There are some new “Eyes on the Bay” keeping watch over Mallows Bay on the Potomac River.
The National Marine Sanctuary Foundation and Maryland Department of Natural Resources launched a new water quality-monitoring buoy last week, and it’s now offering real-time data to the public and to scientists online.
The data collected at 15-minute intervals showing chlorophyll (concentration of algae), clarity, dissolved oxygen, pH, salinity and temperature. You can see the stats for this buoy (and many others) on DNR’s Eyes on the Bay program website by clicking here.
The buoy is part of a five-year partnership between the two organizations to monitor water quality at Mallows Bay, which is being considered as a national marine sanctuary. The Foundation put up a $62,500 grant to buy the buoy and its equipment, while DNR deployed the buoy and will maintain it.
As an added bonus, the buoy has a fish telemetry receiver from the Smithsonian Environmental Research Center, to track the movements of tagged fish for research.
“Partnerships like ours with the National Marine Sanctuary Foundation are essential to our ‘all hands on deck’ approach to meeting our Chesapeake Bay restoration goals,” Maryland Natural Resources Secretary Mark Belton said.
Scientists and natural resources managers use data from this buoy and others throughout the Chesapeake Bay region to make decisions. And the watermen and recreational anglers can use the real-time data to plan trips.
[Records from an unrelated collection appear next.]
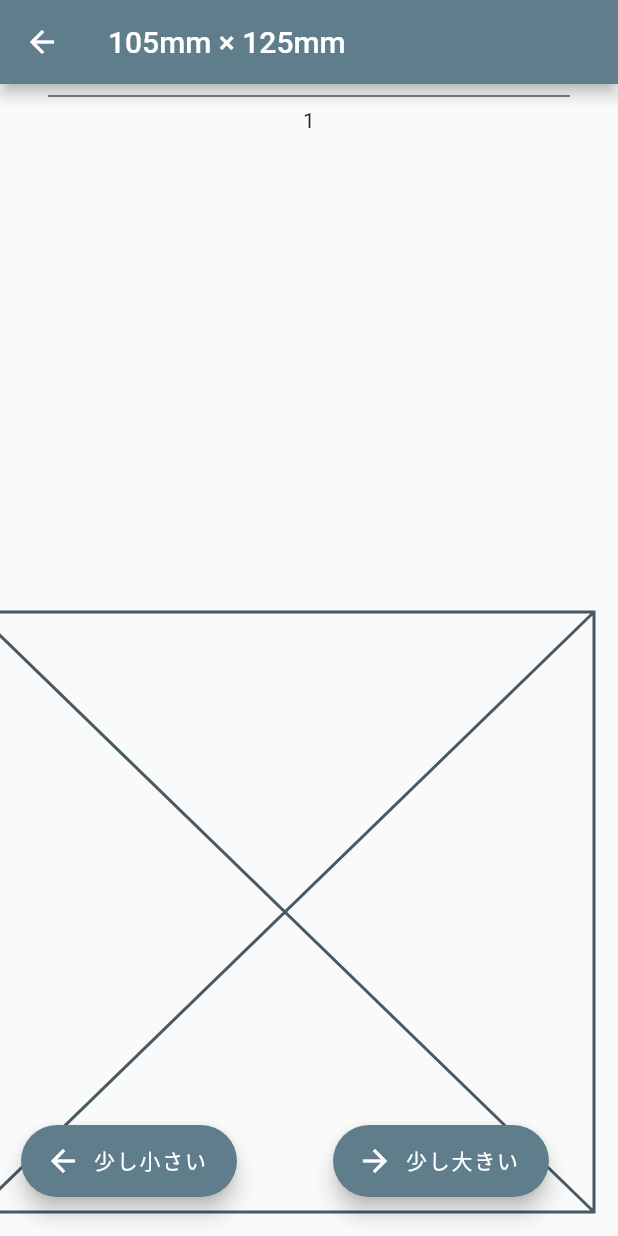
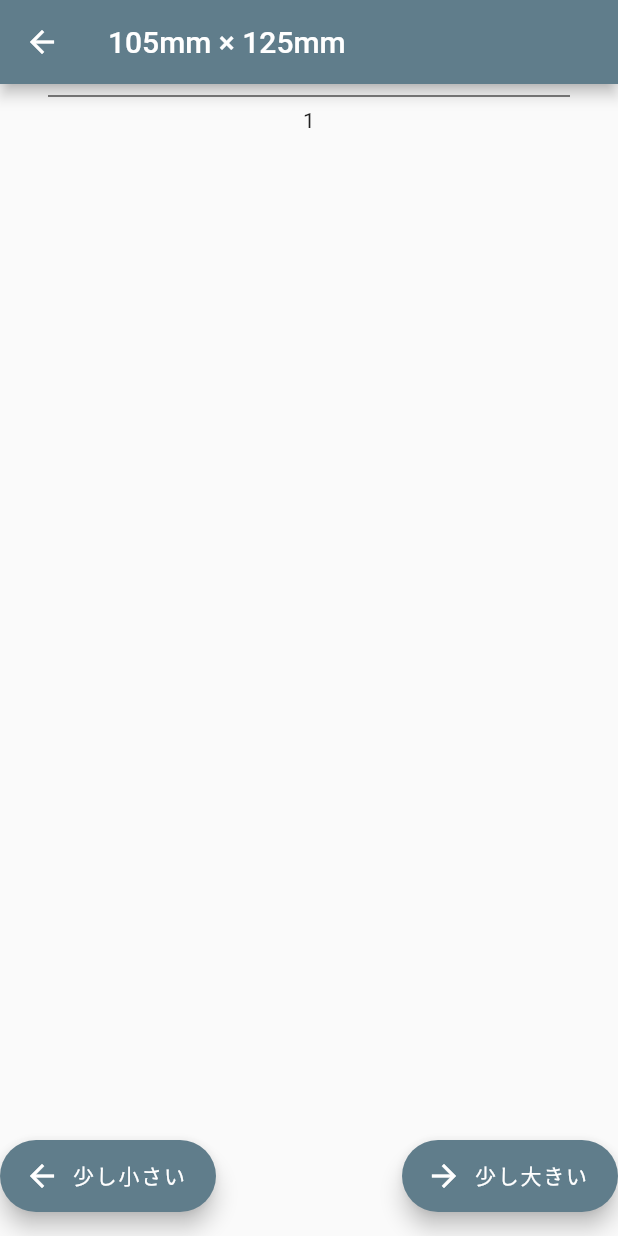
Before and after one commit to tai0116/mask2, a Flutter app: the SecondPage screen opened directly with empty values, after a tap on "少し大きい", after a tap on "少し小さい", on a phone screen of 412 x 824 dp. Run offline on Flutter 3.47's test engine with Material 2 defaults, Android fonts, the phone set to English and light mode, and no system bars; our stand-ins replace cloud_firestore, firebase_core; accounts and stored records are empty.

Commit message:
「小さい」サイズのUIを整えた

```diff
--- a/lib/screens/first_page.dart
+++ b/lib/screens/first_page.dart
@@ -77,13 +77,11 @@
                 heroTag: ('larger'),
                 backgroundColor: Colors.blueGrey,
                 foregroundColor: Colors.white,
-                onPressed: () {
+                onPressed: (screenIndex == 3)
+                    ? null
+                    : () {
                         setState(() {
-                    if (screenIndex == 3) {
-                      null;
-                    } else {
                           screenIndex++;
-                    }
                           if (screenIndex == 0) {
                             title = '90mm × 111mm';
                           } else if (screenIndex == 1) {
--- a/lib/screens/second_page.dart
+++ b/lib/screens/second_page.dart
@@ -4,14 +4,26 @@
 
 class SecondPage extends StatefulWidget {
   SecondPage(this.title, this.screenIndex);
-  String title;
-  int screenIndex;
+  final String title;
+  final int screenIndex;
 
   @override
   _SecondPageState createState() => _SecondPageState();
 }
 
 class _SecondPageState extends State<SecondPage> {
+  String title = '';
+  int screenIndex = 0;
+
+  @override
+  void initState() {
+    super.initState();
+    setState(() {
+      title = widget.title;
+      screenIndex = widget.screenIndex;
+    });
+  }
+
   int selectedIndex = 0;
   List<Widget> widgetOptions = [
     NavBottom('1'),
@@ -25,72 +37,65 @@
   Widget build(BuildContext context) {
     return Scaffold(
       appBar: AppBar(
-        title: Text(widget.title),
+        title: Text(title),
       ),
       body: Center(
-        child: widgetOptions[widget.screenIndex],
+        child: widgetOptions[screenIndex],
       ),
+      floatingActionButtonLocation: FloatingActionButtonLocation.centerFloat,
       floatingActionButton: Column(
         mainAxisSize: MainAxisSize.min,
         children: [
-          Stack(
+          Row(
             children: <Widget>[
-              Placeholder(),
-              Positioned(
-                left: 30,
-                bottom: 10,
-                child: FloatingActionButton.extended(
+              FloatingActionButton.extended(
+                heroTag: ('smaller'),
                 backgroundColor: Colors.blueGrey,
                 foregroundColor: Colors.white,
-                  onPressed: () {
+                onPressed: (screenIndex == 0)
+                    ? null
+                    : () {
                         setState(() {
-                      if (widget.screenIndex == 0) {
-                        null;
-                      } else {
-                        widget.screenIndex--;
-                      }
-                      if (widget.screenIndex == 0) {
-                        widget.title = '105mm × 125mm';
-                      } else if (widget.screenIndex == 1) {
-                        widget.title = '105mm × 126mm';
-                      } else if (widget.screenIndex == 2) {
-                        widget.title = '105mm × 127mm';
-                      } else if (widget.screenIndex == 3) {
-                        widget.title = '105mm × 128mm';
+                          screenIndex--;
+                          if (screenIndex == 0) {
+                            title = '105mm × 125mm';
+                          } else if (screenIndex == 1) {
+                            title = '105mm × 126mm';
+                          } else if (screenIndex == 2) {
+                            title = '105mm × 127mm';
+                          } else if (screenIndex == 3) {
+                            title = '105mm × 128mm';
                           }
                         });
                       },
                 icon: Icon(Icons.arrow_back),
                 label: Text('少し小さい'),
               ),
-              ),
-              Positioned(
-                right: 30,
-                bottom: 10,
-                child: FloatingActionButton.extended(
+              Spacer(),
+              FloatingActionButton.extended(
+                heroTag: ('larger'),
                 backgroundColor: Colors.blueGrey,
                 foregroundColor: Colors.white,
                 onPressed: () {
                   setState(() {
-                      if (widget.screenIndex == 3) {
+                    if (screenIndex == 3) {
                       null;
                     } else {
-                        widget.screenIndex++;
+                      screenIndex++;
                     }
-                      if (widget.screenIndex == 0) {
-                        widget.title = '105mm × 125mm';
-                      } else if (widget.screenIndex == 1) {
-                        widget.title = '105mm × 126mm';
-                      } else if (widget.screenIndex == 2) {
-                        widget.title = '105mm × 127mm';
-                      } else if (widget.screenIndex == 3) {
-                        widget.title = '105mm × 128mm';
+                    if (screenIndex == 0) {
+                      title = '105mm × 125mm';
+                    } else if (screenIndex == 1) {
+                      title = '105mm × 126mm';
+                    } else if (screenIndex == 2) {
+                      title = '105mm × 127mm';
+                    } else if (screenIndex == 3) {
+                      title = '105mm × 128mm';
                     }
                   });
                 },
                 icon: Icon(Icons.arrow_forward),
                 label: Text('少し大きい'),
-                ),
               )
             ],
           ),
```
Lines whose indentation alone changed are shown as unchanged.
Mallows Bay is uniquely known for its collection of historic shipwrecks known as the “Ghost Fleet.”
-Meg Walburn Viviano